21.  In the light of the parties’ submissions, the Court concludes that the applicant’s complaint under Article 6 § 1 of the Convention raises serious issues of fact and law under the Convention, the determination of which requires an examination of the merits. It finds no ground for declaring this part of the application inadmissible. For the same reasons, the applicant’s complaints under Article 13 of the Convention cannot be declared inadmissible.

II.  MERITS

A.  The applicant’s complaints under Article 6 § 1 of the Convention

22.  The Government maintained that the Bailiffs performed all necessary actions to enforce the judgment and could not be liable for the delays in the enforcement proceedings. They further suggested that there was no infringement of Article 6 § 1 of the Convention in view of the enforcement of the judgment.

23.  The applicant did not submit any additional arguments to his original complaint.

24.  The Court notes that the decision of 24 May 2001 remained unenforced from 24 May 2001 (the date when the writ of execution was issued) until 12 May 2004 (the date of payment of the awarded amount to the applicant), i.e. a period of nearly three years.
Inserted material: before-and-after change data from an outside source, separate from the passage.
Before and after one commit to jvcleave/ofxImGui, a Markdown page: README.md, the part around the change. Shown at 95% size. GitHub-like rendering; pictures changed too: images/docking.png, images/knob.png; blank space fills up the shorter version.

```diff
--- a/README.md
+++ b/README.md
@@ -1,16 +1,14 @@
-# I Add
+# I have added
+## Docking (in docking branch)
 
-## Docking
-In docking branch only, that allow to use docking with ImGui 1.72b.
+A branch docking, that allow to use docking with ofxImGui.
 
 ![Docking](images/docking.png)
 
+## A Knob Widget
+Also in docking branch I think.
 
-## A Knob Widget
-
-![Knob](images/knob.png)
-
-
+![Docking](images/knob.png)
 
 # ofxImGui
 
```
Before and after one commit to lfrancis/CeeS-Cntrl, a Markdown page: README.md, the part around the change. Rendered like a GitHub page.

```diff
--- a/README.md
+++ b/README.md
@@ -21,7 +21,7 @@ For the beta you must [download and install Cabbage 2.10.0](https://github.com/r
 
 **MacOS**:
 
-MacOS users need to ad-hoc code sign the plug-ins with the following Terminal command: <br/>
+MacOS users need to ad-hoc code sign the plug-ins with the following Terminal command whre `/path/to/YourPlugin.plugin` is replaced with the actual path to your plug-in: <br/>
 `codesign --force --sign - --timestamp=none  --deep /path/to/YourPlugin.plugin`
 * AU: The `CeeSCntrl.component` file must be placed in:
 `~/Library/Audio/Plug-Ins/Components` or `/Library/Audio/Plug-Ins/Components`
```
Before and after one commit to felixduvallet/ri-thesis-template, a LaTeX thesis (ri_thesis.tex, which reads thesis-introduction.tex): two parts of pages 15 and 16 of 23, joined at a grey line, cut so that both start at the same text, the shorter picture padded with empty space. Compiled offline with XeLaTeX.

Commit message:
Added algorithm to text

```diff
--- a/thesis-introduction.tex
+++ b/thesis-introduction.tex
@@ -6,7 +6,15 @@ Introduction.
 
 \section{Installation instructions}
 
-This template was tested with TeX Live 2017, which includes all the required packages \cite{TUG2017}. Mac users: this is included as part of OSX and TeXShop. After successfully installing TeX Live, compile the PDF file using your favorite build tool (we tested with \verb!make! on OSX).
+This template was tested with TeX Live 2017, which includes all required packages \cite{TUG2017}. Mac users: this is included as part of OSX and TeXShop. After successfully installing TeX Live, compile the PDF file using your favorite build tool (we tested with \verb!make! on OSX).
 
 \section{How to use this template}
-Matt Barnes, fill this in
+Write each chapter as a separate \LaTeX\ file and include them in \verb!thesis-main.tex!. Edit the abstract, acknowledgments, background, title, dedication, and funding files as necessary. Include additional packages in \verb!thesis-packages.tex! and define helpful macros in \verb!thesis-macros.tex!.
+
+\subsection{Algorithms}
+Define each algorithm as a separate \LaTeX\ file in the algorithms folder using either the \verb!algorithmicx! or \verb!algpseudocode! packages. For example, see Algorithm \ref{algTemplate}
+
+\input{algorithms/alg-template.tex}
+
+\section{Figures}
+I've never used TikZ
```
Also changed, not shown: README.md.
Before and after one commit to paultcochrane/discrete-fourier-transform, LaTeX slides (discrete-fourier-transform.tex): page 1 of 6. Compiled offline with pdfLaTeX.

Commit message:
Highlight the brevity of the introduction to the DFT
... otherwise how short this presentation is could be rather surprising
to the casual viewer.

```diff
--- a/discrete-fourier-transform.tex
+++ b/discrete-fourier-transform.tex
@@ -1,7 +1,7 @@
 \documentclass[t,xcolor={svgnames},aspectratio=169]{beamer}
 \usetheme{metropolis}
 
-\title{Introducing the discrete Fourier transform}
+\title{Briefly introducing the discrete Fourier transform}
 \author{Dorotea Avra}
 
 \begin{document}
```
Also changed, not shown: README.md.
It further notes that this decision was enforced in full after the communication of the application to the respondent Government.

25.  The Court considers that by delaying for nearly three years the enforcement of the judgment in the applicant’s case, the authorities deprived the provisions of Article 6 § 1 of the Convention of much of their useful effect. The Court finds that the Government have not advanced any justification for this delay (see Shmalko v. Ukraine, no. 60750/00, judgment of 20 July 2004, § 45).

26.  There has, accordingly, been a violation of Article 6 § 1 of the Convention.

B.  The applicant’s complaints under Article 13 of the Convention

27.  The Government maintained that the applicant had at his disposal effective remedies explicitly provided for by domestic legislation in order to challenge the non-enforcement of the court judgment given in his favour. They referred to their earlier argument on exhaustion of domestic remedies.

28.  The applicant did not submit any additional comments.

29.  The Court refers to its findings (at paragraph 16 above) concerning the Government’s argument regarding domestic remedies. For the same reasons, the Court concludes that the applicant did not have an effective domestic remedy, as required by Article 13 of the Convention, to redress the damage created by the delay in the present proceedings. Accordingly, there has also been a breach of this provision.

III.  APPLICATION OF ARTICLE 41 OF THE CONVENTION

30.  Article 41 of the Convention provides:

“If the Court finds that there has been a violation of the Convention or the Protocols thereto, and if the internal law of the High Contracting Party concerned allows only partial reparation to be made, the Court shall, if necessary, afford just satisfaction to the injured party.”

31.  The applicant did not submit a claim for just satisfaction within the set time-limit. Accordingly, the Court considers that there is no call to award him any sum on that account and that, in these circumstances, the finding of a violation constitutes sufficient just satisfaction.

FOR THESE REASONS, THE COURT UNANIMOUSLY

1.  Declares admissible the complaints concerning the non-enforcement of the judgment and lack of effective remedies, and the remainder of the application inadmissible;

2.  Holds that there has been a violation of Article 6 § 1 of the Convention;

3.  Holds that there has been a violation of Article 13 of the Convention;

4.  Holds that the finding of a violation constitutes sufficient just satisfaction in the circumstances of the case;

5.  Dismisses the applicant’s claim for just satisfaction.

Done in English, and notified in writing on 3 May 2005, pursuant to Rule 77 §§ 2 and 3 of the Rules of Court.

S. Dollé A.B. Baka 
Registrar President

1 Around EUR 540.



VASILENKOV v. UKRAINE JUDGMENT


VASILENKOV v. UKRAINE JUDGMENT